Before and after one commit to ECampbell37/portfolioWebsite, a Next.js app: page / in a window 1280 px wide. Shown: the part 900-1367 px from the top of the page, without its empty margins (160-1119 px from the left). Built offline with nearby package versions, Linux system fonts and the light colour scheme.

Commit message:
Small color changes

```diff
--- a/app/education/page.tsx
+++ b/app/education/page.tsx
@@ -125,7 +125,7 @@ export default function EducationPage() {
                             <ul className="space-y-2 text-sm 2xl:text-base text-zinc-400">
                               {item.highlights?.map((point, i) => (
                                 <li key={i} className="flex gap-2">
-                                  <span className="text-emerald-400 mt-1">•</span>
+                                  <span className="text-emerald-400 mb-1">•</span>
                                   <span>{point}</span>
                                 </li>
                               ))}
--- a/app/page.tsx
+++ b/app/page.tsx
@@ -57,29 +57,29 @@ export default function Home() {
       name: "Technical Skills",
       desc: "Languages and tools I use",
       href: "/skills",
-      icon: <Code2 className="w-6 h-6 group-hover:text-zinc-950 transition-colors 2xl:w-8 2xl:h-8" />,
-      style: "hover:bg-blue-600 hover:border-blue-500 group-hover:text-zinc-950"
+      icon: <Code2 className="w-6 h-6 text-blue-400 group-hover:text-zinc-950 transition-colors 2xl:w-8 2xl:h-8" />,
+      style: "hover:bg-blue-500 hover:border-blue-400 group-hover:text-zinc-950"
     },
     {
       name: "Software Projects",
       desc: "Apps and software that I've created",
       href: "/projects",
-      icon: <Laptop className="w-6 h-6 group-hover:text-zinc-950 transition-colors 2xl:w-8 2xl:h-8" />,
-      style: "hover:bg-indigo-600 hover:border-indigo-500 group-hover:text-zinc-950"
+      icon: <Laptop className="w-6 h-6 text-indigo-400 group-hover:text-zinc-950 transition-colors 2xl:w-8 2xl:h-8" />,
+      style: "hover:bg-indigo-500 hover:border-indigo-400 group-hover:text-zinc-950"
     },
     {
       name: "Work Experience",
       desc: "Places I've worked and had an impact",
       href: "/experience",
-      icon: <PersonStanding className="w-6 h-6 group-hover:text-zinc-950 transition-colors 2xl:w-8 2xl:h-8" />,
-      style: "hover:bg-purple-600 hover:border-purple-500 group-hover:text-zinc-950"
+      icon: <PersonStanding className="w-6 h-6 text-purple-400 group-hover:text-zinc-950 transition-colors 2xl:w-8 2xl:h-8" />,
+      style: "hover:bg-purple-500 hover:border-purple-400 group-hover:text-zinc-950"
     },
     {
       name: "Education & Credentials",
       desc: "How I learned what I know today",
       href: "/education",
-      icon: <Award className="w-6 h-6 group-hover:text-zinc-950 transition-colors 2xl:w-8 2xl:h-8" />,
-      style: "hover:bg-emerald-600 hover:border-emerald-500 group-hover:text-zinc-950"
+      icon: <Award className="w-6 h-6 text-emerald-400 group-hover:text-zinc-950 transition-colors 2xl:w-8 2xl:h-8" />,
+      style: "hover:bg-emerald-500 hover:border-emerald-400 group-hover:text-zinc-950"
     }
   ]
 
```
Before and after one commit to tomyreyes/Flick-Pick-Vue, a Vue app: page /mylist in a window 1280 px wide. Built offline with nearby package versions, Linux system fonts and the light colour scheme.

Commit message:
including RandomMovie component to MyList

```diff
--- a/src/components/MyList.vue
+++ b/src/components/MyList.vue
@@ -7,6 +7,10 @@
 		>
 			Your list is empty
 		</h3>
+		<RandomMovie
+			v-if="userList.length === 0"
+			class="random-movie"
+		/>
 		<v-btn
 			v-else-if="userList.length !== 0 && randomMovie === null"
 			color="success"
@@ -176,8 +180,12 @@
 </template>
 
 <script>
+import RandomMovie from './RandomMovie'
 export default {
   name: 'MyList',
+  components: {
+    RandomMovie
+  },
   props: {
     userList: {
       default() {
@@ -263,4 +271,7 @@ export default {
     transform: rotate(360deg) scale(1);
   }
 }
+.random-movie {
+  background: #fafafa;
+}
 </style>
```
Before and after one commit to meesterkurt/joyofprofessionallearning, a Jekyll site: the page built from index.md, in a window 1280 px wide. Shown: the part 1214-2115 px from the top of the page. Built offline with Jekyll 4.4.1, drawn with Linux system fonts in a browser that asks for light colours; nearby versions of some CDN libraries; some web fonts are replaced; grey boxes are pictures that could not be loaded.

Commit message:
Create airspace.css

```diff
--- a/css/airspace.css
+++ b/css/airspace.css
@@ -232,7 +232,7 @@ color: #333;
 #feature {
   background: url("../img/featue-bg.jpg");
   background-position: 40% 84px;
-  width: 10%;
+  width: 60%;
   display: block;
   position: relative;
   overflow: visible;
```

━━━━━━━━

## EXERCISE AIM
Review the material and copy each line in which the word "className" appears.

## SOLUTION TO THIS TASK
                             <ul className="space-y-2 text-sm 2xl:text-base text-zinc-400">
                                 <li key={i} className="flex gap-2">
-                                  <span className="text-emerald-400 mt-1">•</span>
+                                  <span className="text-emerald-400 mb-1">•</span>
-      icon: <Code2 className="w-6 h-6 group-hover:text-zinc-950 transition-colors 2xl:w-8 2xl:h-8" />,
+      icon: <Code2 className="w-6 h-6 text-blue-400 group-hover:text-zinc-950 transition-colors 2xl:w-8 2xl:h-8" />,
-      icon: <Laptop className="w-6 h-6 group-hover:text-zinc-950 transition-colors 2xl:w-8 2xl:h-8" />,
+      icon: <Laptop className="w-6 h-6 text-indigo-400 group-hover:text-zinc-950 transition-colors 2xl:w-8 2xl:h-8" />,
-      icon: <PersonStanding className="w-6 h-6 group-hover:text-zinc-950 transition-colors 2xl:w-8 2xl:h-8" />,
+      icon: <PersonStanding className="w-6 h-6 text-purple-400 group-hover:text-zinc-950 transition-colors 2xl:w-8 2xl:h-8" />,
-      icon: <Award className="w-6 h-6 group-hover:text-zinc-950 transition-colors 2xl:w-8 2xl:h-8" />,
+      icon: <Award className="w-6 h-6 text-emerald-400 group-hover:text-zinc-950 transition-colors 2xl:w-8 2xl:h-8" />,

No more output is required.